Fire extinguishers are labeled according to the type of fire on which they may be used. Fires involving wood or cloth, flammable liquids, electrical, or metal sources react differently to extinguishers. Using one type of extinguisher on the wrong type of fire could be dangerous and make matters even worse.
Traditionally, the labels A, B, C, or D have been used to indicate the type of fire on which an extinguisher is to be used.
Class A Extinguishers will put out fires in ordinary combustibles, such as wood, paper, rubber, and many plastics. The numerical rating for this class of fire extinguisher refers to the amount of water the fire extinguisher holds and the amount of fire it will extinguish.
Class B Extinguishers should be used on fires involving flammable liquids, such as grease, gasoline, oil, etc. The numerical rating for this class of fire extinguisher states the approximate number of square feet of a flammable liquid fire that a non-expert person can expect to extinguish.
Class C Extinguishers are suitable for use on electrically energized fires. This class of fire extinguishers does not have a numerical rating. The presence of the letter “C” indicates that the extinguishing agent is non-conductive.
Class D Extinguishers are designed for use on flammable metals such as magnesium , titanium and sodium. These types of fire are very dangerous and seldom handled by the general public. These extinguishers generally have no rating nor are they given a multi-purpose rating for use on other types of fires.
Fire extinguishers also have a number rating. For Type A fires, a 1 would stand for 1 1/4 gallons of water, a 2 would represent 2 1/2 gallons, 3 would be 3 3/4 gallons of water, etc. For Type B and Type C fire, the number represents square feet. For example, 2 would be two square feet, 5 is five square feet, etc.
Fire extinguishers can also be made to extinguish more than one type of fire. For example, you might have an extinguisher with a label that reads 2A5B. This would mean this extinguisher is good for Type A fires with a 2 1/2 gallon equivalence and it is also good for Type B fires with a 5 square feet equivalency.
How to Use a Fire Extinguisher
Even though extinguishers come in a number of shapes and sizes, they all operate in a similar manner. Here's an easy acronym for fire extinguisher use:
P A S S -- Pull, Aim, Squeeze, and Sweep
Pull the pin at the top of the extinguisher that keeps the handle from being accidentally pressed.
Aim the nozzle toward the base of the fire.
Stand approximately 8 feet away from the fire and squeeze the handle to discharge the extinguisher.
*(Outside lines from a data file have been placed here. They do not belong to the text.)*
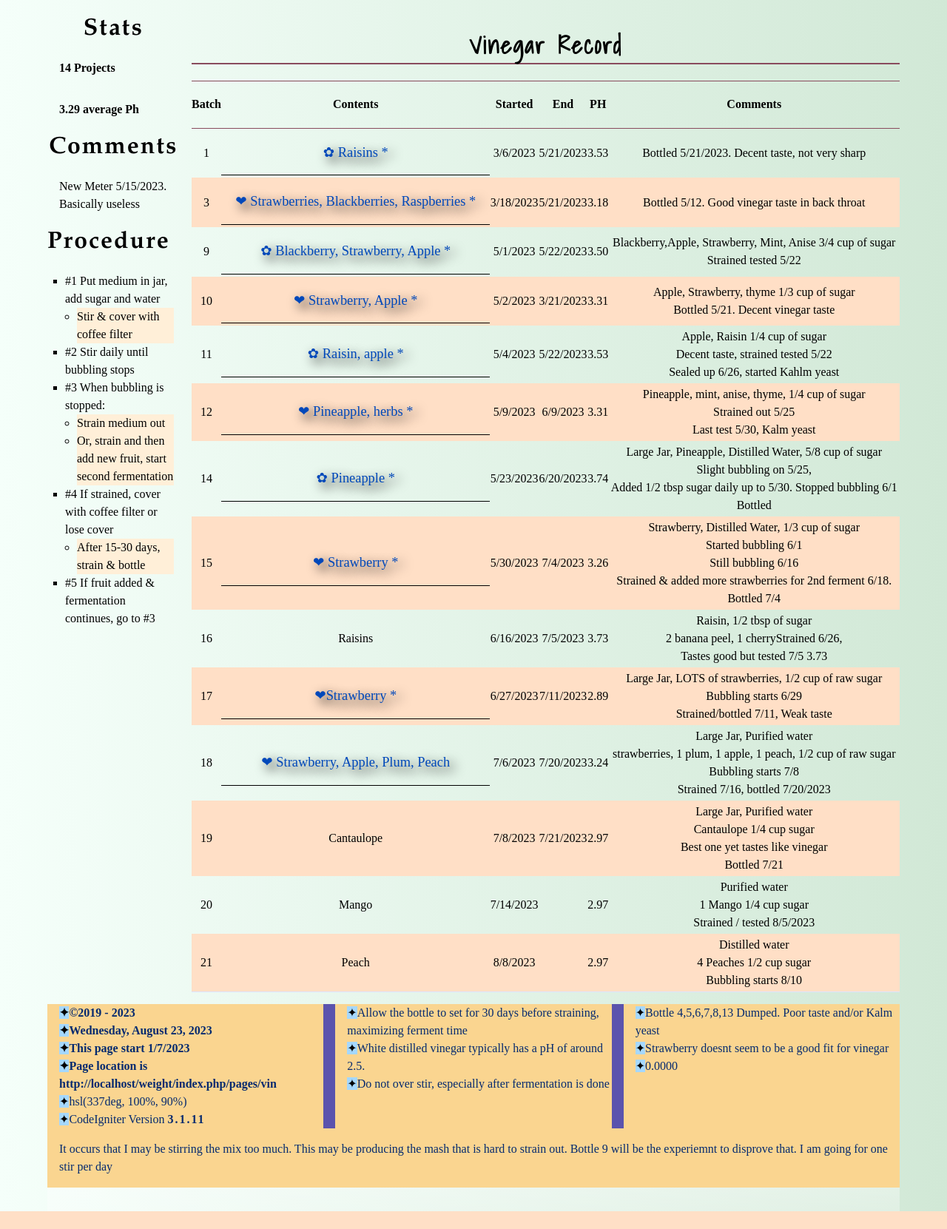
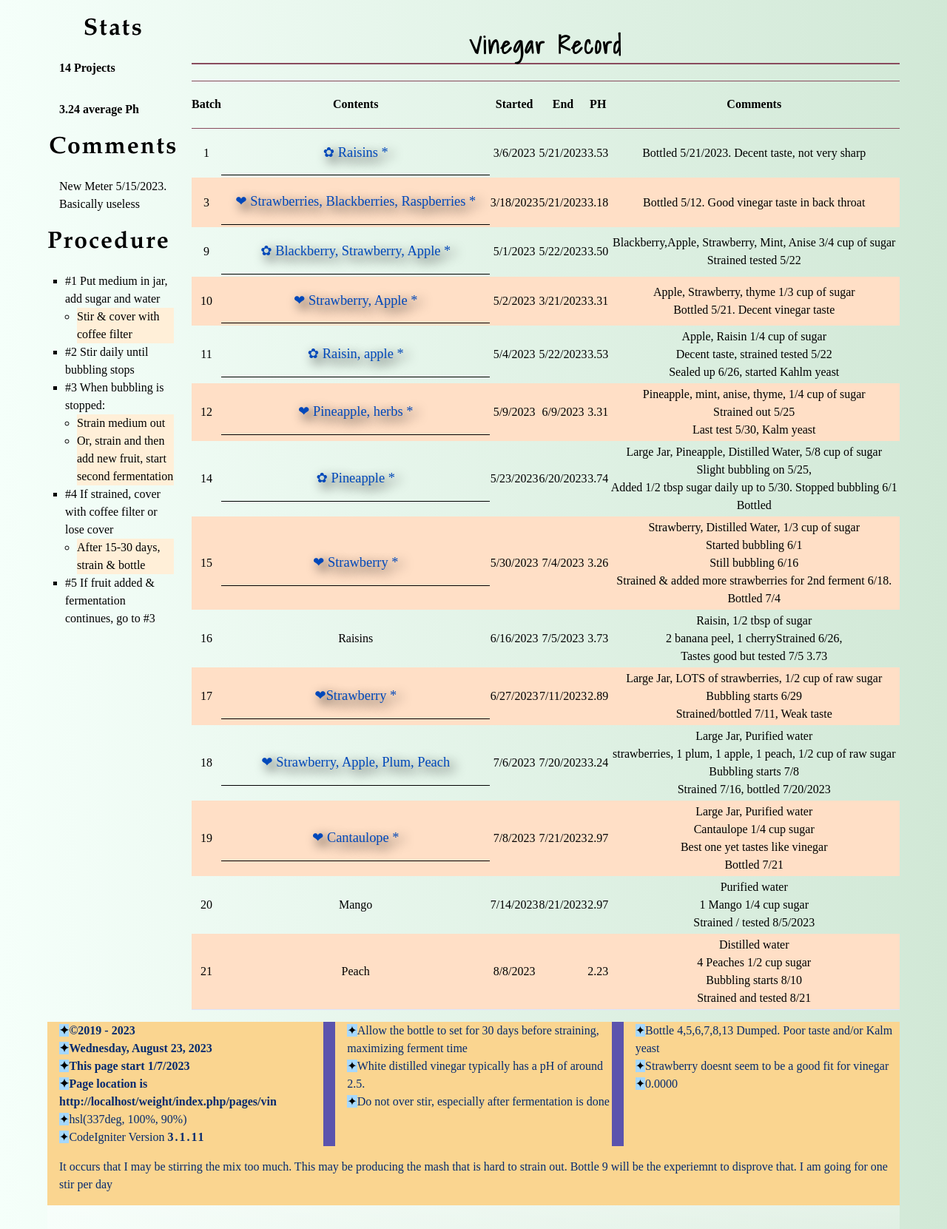
Before and after one commit to Shivabeach/weight, a CodeIgniter app: page /weight/index.php/pages/vin in a window 1280 px wide. Shown: the part 116-1777 px from the top of the page at 74% size. Before the commit the page ends 1753 px from the top, so only its background shows below. Run offline with CodeIgniter, Linux system fonts and the light colour scheme; some libraries are stand-ins or nearby versions; some web fonts are replaced.

Commit message:
added peach Vinegar

```diff
--- a/assets/css/main.css
+++ b/assets/css/main.css
@@ -756,6 +756,12 @@ ul {
 }
 
 /** @format */
+tr:hover {
+  background: #1f94f7;
+  color: rgb(255, 255, 255);
+}
+
+/** @format */
 /** All prime container properties */
 #prime-container {
   width: calc(100% - 25px);
--- a/assets/js/timeEvents.js
+++ b/assets/js/timeEvents.js
@@ -73,4 +73,8 @@ export const timing = [
 		event:
 			'Checking distilled water to see if that is causing the white ring in Vinegar',
 	},
+	{
+		date: '8/20/2023',
+		event: 'Buy different water. I think this is the problem',
+	},
 ];
--- a/assets/js/vinegarList.js
+++ b/assets/js/vinegarList.js
@@ -99,7 +99,7 @@ export const vinegarList = [
 	},
 	{
 		ID: 19,
-		contents: 'Cantaulope',
+		contents: '<p class="redd">❤ Cantaulope * </p>',
 		started: '7/8/2023',
 		finished: '7/21/2023',
 		ph: '2.97',
@@ -110,7 +110,7 @@ export const vinegarList = [
 		ID: 20,
 		contents: 'Mango',
 		started: '7/14/2023',
-		finished: '',
+		finished: '8/21/2023',
 		ph: '2.97',
 		comments:
 			'Purified water <br> 1 Mango 1/4 cup sugar<br>Strained / tested 8/5/2023',
@@ -120,8 +120,8 @@ export const vinegarList = [
 		contents: 'Peach',
 		started: '8/8/2023',
 		finished: '',
-		ph: '2.97',
+		ph: '2.23',
 		comments:
-			'Distilled water <br> 4 Peaches 1/2 cup sugar<br>Bubbling starts 8/10',
+			'Distilled water <br> 4 Peaches 1/2 cup sugar<br>Bubbling starts 8/10<br>Strained and tested 8/21',
 	},
 ];
--- a/assets/sass/modules/_modules-dir.sass
+++ b/assets/sass/modules/_modules-dir.sass
@@ -3,3 +3,4 @@
 @forward "../modules/prime-classes"
 @forward "../modules/fiber"
 @forward "../modules/classes"
+@forward "../modules/tables"
--- /dev/null
+++ b/assets/sass/modules/_tables.scss
@@ -0,0 +1,8 @@
+/** @format */
+
+@use '../abstracts' as *;
+
+tr:hover {
+	background: $gen25;
+	color: $grad;
+}
```
Also changed, not shown: assets/css/main.min.css, 2 other files.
If you release the handle, the discharge will stop.Sweep the nozzle back and forth at the base of the fire. After the fire appears to be out, watch it carefully since it may re-ignite!